» **Your goal**
Return every entry below word for word and leave out any picture.

» **Data in this exercise**
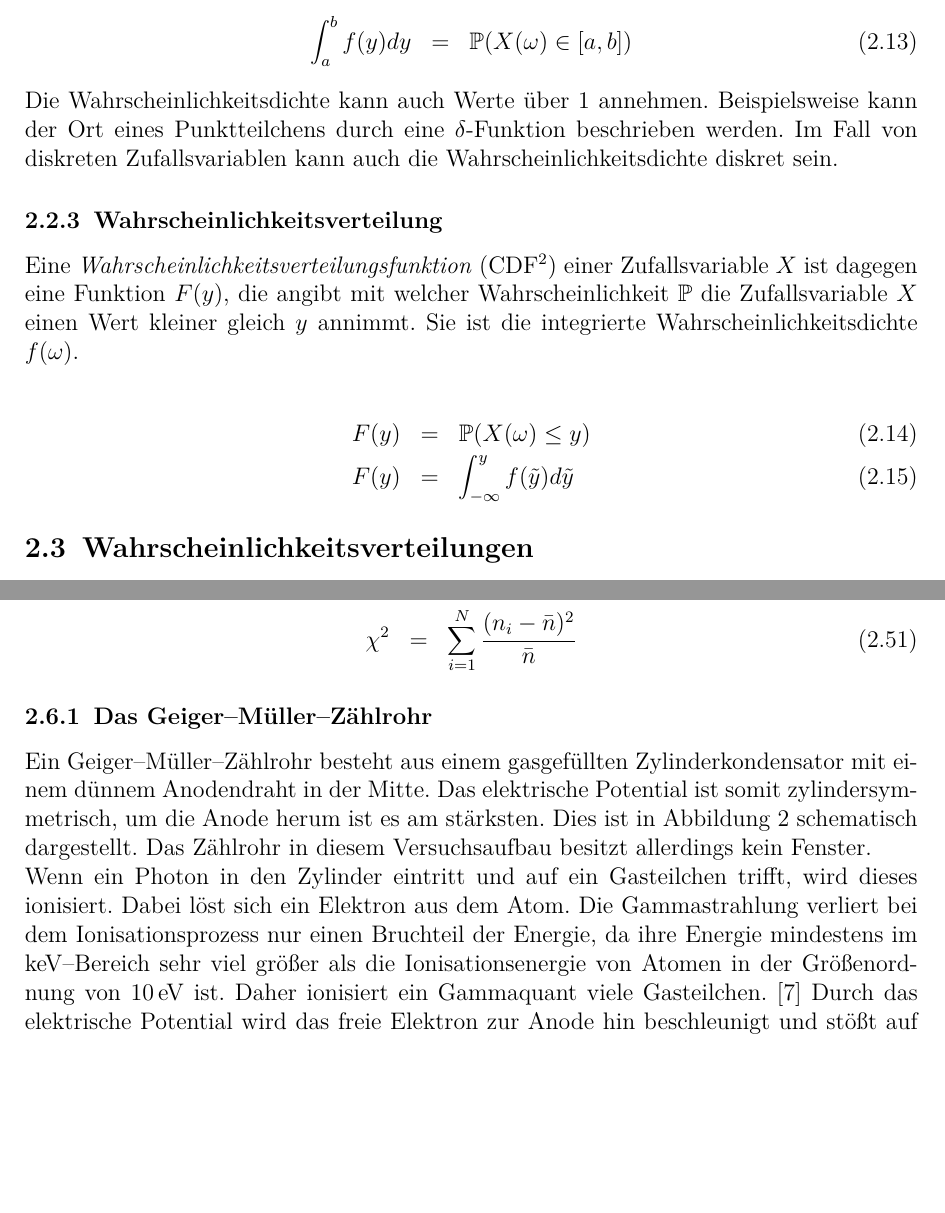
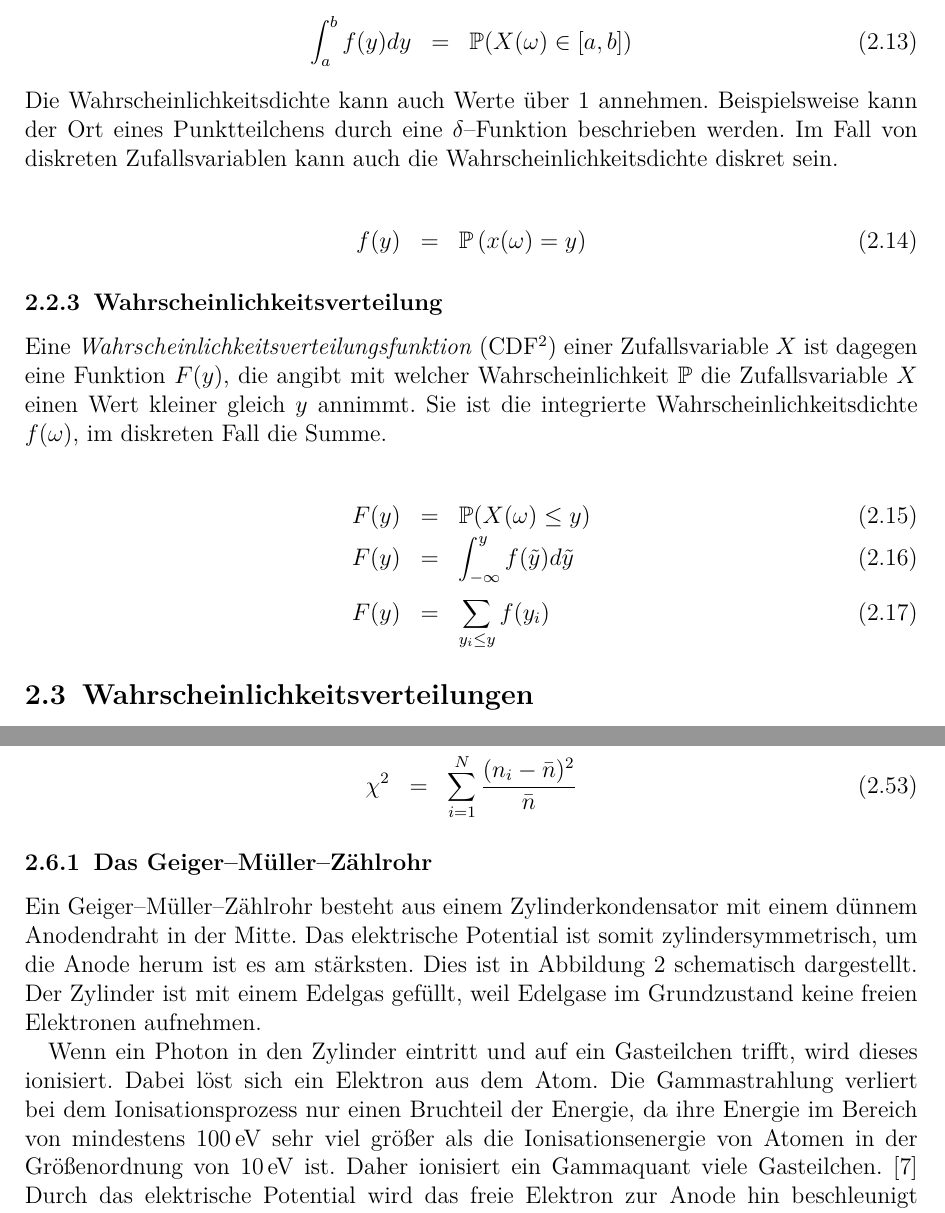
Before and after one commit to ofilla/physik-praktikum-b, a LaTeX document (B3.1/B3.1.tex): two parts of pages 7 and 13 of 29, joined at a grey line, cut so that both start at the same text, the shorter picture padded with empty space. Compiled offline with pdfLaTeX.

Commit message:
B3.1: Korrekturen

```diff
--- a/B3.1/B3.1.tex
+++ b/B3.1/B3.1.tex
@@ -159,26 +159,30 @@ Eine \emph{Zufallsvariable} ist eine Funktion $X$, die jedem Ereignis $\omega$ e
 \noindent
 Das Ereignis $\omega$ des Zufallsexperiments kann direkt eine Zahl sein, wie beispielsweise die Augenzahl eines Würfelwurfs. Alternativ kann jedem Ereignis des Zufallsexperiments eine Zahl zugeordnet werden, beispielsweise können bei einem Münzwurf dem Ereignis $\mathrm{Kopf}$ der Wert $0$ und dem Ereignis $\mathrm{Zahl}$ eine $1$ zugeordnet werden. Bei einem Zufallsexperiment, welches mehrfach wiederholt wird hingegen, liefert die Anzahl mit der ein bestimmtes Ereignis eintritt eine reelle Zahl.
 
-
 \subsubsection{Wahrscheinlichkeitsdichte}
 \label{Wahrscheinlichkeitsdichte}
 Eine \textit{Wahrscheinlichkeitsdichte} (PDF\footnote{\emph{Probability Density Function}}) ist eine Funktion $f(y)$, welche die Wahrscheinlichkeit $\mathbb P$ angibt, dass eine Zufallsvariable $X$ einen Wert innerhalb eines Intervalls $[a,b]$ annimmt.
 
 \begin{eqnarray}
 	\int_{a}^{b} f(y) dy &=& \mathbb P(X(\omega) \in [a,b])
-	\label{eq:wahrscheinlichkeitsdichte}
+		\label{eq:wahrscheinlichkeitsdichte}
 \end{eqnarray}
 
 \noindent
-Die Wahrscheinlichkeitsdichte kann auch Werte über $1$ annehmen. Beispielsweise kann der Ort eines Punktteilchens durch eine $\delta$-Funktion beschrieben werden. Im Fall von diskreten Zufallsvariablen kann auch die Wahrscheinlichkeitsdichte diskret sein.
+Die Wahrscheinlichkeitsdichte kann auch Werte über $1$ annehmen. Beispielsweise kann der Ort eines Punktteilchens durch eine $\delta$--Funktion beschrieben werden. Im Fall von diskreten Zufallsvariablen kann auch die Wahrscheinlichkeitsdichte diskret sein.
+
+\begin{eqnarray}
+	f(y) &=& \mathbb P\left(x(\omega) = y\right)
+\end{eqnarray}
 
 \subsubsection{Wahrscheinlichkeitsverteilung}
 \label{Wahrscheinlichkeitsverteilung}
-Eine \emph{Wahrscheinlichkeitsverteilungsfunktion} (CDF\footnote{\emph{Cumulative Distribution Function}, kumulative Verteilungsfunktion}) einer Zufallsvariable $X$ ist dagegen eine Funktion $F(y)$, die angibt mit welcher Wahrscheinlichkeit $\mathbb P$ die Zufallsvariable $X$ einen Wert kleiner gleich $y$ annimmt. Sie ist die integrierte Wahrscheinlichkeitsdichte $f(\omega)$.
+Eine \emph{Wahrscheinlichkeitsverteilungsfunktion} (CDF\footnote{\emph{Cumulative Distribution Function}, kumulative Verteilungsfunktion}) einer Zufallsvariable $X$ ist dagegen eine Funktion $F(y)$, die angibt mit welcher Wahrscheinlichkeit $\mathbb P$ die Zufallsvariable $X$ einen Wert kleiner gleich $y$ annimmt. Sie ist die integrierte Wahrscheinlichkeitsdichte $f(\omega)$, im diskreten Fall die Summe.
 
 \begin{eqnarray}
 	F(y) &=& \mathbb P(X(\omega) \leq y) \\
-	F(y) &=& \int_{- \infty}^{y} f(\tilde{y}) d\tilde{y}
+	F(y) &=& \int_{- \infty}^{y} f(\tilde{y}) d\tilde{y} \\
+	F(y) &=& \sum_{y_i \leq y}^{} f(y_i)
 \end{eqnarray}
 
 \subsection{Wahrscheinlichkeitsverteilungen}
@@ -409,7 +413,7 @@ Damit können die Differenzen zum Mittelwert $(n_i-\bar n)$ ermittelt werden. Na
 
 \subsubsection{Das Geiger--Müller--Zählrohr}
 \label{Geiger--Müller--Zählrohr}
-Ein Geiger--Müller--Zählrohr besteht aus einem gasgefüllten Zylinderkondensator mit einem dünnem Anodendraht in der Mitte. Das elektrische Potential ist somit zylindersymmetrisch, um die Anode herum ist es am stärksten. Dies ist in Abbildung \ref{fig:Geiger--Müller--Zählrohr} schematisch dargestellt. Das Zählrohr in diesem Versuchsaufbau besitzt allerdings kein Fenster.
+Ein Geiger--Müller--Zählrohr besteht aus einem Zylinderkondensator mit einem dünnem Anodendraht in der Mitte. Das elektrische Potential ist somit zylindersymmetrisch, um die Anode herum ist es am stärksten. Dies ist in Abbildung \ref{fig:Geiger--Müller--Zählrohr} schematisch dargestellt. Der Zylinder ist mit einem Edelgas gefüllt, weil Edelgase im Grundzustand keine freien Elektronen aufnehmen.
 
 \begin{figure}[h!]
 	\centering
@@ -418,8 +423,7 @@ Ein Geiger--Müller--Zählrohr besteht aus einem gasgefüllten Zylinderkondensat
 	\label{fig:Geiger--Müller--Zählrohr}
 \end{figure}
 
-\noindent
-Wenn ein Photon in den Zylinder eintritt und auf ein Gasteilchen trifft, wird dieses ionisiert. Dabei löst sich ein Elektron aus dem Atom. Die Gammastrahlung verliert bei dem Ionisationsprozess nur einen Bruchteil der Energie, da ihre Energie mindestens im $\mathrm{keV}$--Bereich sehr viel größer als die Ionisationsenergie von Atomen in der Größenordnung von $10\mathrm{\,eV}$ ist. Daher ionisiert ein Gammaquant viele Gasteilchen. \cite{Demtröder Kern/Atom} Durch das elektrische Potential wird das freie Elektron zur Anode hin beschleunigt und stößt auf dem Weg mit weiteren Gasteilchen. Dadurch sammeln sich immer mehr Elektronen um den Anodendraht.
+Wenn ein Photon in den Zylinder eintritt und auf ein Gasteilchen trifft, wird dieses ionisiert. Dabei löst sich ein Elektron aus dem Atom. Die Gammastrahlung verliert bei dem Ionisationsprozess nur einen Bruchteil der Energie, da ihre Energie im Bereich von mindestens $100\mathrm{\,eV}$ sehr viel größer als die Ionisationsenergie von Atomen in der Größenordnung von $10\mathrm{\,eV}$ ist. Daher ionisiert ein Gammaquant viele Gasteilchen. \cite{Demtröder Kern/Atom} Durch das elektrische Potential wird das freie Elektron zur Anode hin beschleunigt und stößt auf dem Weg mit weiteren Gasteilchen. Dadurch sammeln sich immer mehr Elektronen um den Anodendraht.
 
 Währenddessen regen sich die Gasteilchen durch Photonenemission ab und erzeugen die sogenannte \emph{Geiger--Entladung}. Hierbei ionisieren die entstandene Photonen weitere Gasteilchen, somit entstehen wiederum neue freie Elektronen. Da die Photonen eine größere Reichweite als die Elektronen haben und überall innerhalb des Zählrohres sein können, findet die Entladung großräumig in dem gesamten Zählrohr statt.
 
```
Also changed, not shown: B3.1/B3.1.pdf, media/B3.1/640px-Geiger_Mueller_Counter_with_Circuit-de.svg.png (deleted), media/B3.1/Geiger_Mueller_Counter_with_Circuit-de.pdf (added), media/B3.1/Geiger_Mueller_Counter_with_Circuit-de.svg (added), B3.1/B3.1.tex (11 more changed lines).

» **The completed task**
Before and after one commit to ofilla/physik-praktikum-b, a LaTeX document (B3.1/B3.1.tex): two parts of pages 7 and 13 of 29, joined at a grey line, cut so that both start at the same text, the shorter picture padded with empty space. Compiled offline with pdfLaTeX.

Commit message:
B3.1: Korrekturen

```diff
--- a/B3.1/B3.1.tex
+++ b/B3.1/B3.1.tex
@@ -159,26 +159,30 @@ Eine \emph{Zufallsvariable} ist eine Funktion $X$, die jedem Ereignis $\omega$ e
 \noindent
 Das Ereignis $\omega$ des Zufallsexperiments kann direkt eine Zahl sein, wie beispielsweise die Augenzahl eines Würfelwurfs. Alternativ kann jedem Ereignis des Zufallsexperiments eine Zahl zugeordnet werden, beispielsweise können bei einem Münzwurf dem Ereignis $\mathrm{Kopf}$ der Wert $0$ und dem Ereignis $\mathrm{Zahl}$ eine $1$ zugeordnet werden. Bei einem Zufallsexperiment, welches mehrfach wiederholt wird hingegen, liefert die Anzahl mit der ein bestimmtes Ereignis eintritt eine reelle Zahl.
 
-
 \subsubsection{Wahrscheinlichkeitsdichte}
 \label{Wahrscheinlichkeitsdichte}
 Eine \textit{Wahrscheinlichkeitsdichte} (PDF\footnote{\emph{Probability Density Function}}) ist eine Funktion $f(y)$, welche die Wahrscheinlichkeit $\mathbb P$ angibt, dass eine Zufallsvariable $X$ einen Wert innerhalb eines Intervalls $[a,b]$ annimmt.
 
 \begin{eqnarray}
 	\int_{a}^{b} f(y) dy &=& \mathbb P(X(\omega) \in [a,b])
-	\label{eq:wahrscheinlichkeitsdichte}
+		\label{eq:wahrscheinlichkeitsdichte}
 \end{eqnarray}
 
 \noindent
-Die Wahrscheinlichkeitsdichte kann auch Werte über $1$ annehmen. Beispielsweise kann der Ort eines Punktteilchens durch eine $\delta$-Funktion beschrieben werden. Im Fall von diskreten Zufallsvariablen kann auch die Wahrscheinlichkeitsdichte diskret sein.
+Die Wahrscheinlichkeitsdichte kann auch Werte über $1$ annehmen. Beispielsweise kann der Ort eines Punktteilchens durch eine $\delta$--Funktion beschrieben werden. Im Fall von diskreten Zufallsvariablen kann auch die Wahrscheinlichkeitsdichte diskret sein.
+
+\begin{eqnarray}
+	f(y) &=& \mathbb P\left(x(\omega) = y\right)
+\end{eqnarray}
 
 \subsubsection{Wahrscheinlichkeitsverteilung}
 \label{Wahrscheinlichkeitsverteilung}
-Eine \emph{Wahrscheinlichkeitsverteilungsfunktion} (CDF\footnote{\emph{Cumulative Distribution Function}, kumulative Verteilungsfunktion}) einer Zufallsvariable $X$ ist dagegen eine Funktion $F(y)$, die angibt mit welcher Wahrscheinlichkeit $\mathbb P$ die Zufallsvariable $X$ einen Wert kleiner gleich $y$ annimmt. Sie ist die integrierte Wahrscheinlichkeitsdichte $f(\omega)$.
+Eine \emph{Wahrscheinlichkeitsverteilungsfunktion} (CDF\footnote{\emph{Cumulative Distribution Function}, kumulative Verteilungsfunktion}) einer Zufallsvariable $X$ ist dagegen eine Funktion $F(y)$, die angibt mit welcher Wahrscheinlichkeit $\mathbb P$ die Zufallsvariable $X$ einen Wert kleiner gleich $y$ annimmt. Sie ist die integrierte Wahrscheinlichkeitsdichte $f(\omega)$, im diskreten Fall die Summe.
 
 \begin{eqnarray}
 	F(y) &=& \mathbb P(X(\omega) \leq y) \\
-	F(y) &=& \int_{- \infty}^{y} f(\tilde{y}) d\tilde{y}
+	F(y) &=& \int_{- \infty}^{y} f(\tilde{y}) d\tilde{y} \\
+	F(y) &=& \sum_{y_i \leq y}^{} f(y_i)
 \end{eqnarray}
 
 \subsection{Wahrscheinlichkeitsverteilungen}
@@ -409,7 +413,7 @@ Damit können die Differenzen zum Mittelwert $(n_i-\bar n)$ ermittelt werden. Na
 
 \subsubsection{Das Geiger--Müller--Zählrohr}
 \label{Geiger--Müller--Zählrohr}
-Ein Geiger--Müller--Zählrohr besteht aus einem gasgefüllten Zylinderkondensator mit einem dünnem Anodendraht in der Mitte. Das elektrische Potential ist somit zylindersymmetrisch, um die Anode herum ist es am stärksten. Dies ist in Abbildung \ref{fig:Geiger--Müller--Zählrohr} schematisch dargestellt. Das Zählrohr in diesem Versuchsaufbau besitzt allerdings kein Fenster.
+Ein Geiger--Müller--Zählrohr besteht aus einem Zylinderkondensator mit einem dünnem Anodendraht in der Mitte. Das elektrische Potential ist somit zylindersymmetrisch, um die Anode herum ist es am stärksten. Dies ist in Abbildung \ref{fig:Geiger--Müller--Zählrohr} schematisch dargestellt. Der Zylinder ist mit einem Edelgas gefüllt, weil Edelgase im Grundzustand keine freien Elektronen aufnehmen.
 
 \begin{figure}[h!]
 	\centering
@@ -418,8 +423,7 @@ Ein Geiger--Müller--Zählrohr besteht aus einem gasgefüllten Zylinderkondensat
 	\label{fig:Geiger--Müller--Zählrohr}
 \end{figure}
 
-\noindent
-Wenn ein Photon in den Zylinder eintritt und auf ein Gasteilchen trifft, wird dieses ionisiert. Dabei löst sich ein Elektron aus dem Atom. Die Gammastrahlung verliert bei dem Ionisationsprozess nur einen Bruchteil der Energie, da ihre Energie mindestens im $\mathrm{keV}$--Bereich sehr viel größer als die Ionisationsenergie von Atomen in der Größenordnung von $10\mathrm{\,eV}$ ist. Daher ionisiert ein Gammaquant viele Gasteilchen. \cite{Demtröder Kern/Atom} Durch das elektrische Potential wird das freie Elektron zur Anode hin beschleunigt und stößt auf dem Weg mit weiteren Gasteilchen. Dadurch sammeln sich immer mehr Elektronen um den Anodendraht.
+Wenn ein Photon in den Zylinder eintritt und auf ein Gasteilchen trifft, wird dieses ionisiert. Dabei löst sich ein Elektron aus dem Atom. Die Gammastrahlung verliert bei dem Ionisationsprozess nur einen Bruchteil der Energie, da ihre Energie im Bereich von mindestens $100\mathrm{\,eV}$ sehr viel größer als die Ionisationsenergie von Atomen in der Größenordnung von $10\mathrm{\,eV}$ ist. Daher ionisiert ein Gammaquant viele Gasteilchen. \cite{Demtröder Kern/Atom} Durch das elektrische Potential wird das freie Elektron zur Anode hin beschleunigt und stößt auf dem Weg mit weiteren Gasteilchen. Dadurch sammeln sich immer mehr Elektronen um den Anodendraht.
 
 Währenddessen regen sich die Gasteilchen durch Photonenemission ab und erzeugen die sogenannte \emph{Geiger--Entladung}. Hierbei ionisieren die entstandene Photonen weitere Gasteilchen, somit entstehen wiederum neue freie Elektronen. Da die Photonen eine größere Reichweite als die Elektronen haben und überall innerhalb des Zählrohres sein können, findet die Entladung großräumig in dem gesamten Zählrohr statt.
 
```
Also changed, not shown: B3.1/B3.1.pdf, media/B3.1/640px-Geiger_Mueller_Counter_with_Circuit-de.svg.png (deleted), media/B3.1/Geiger_Mueller_Counter_with_Circuit-de.pdf (added), media/B3.1/Geiger_Mueller_Counter_with_Circuit-de.svg (added), B3.1/B3.1.tex (11 more changed lines).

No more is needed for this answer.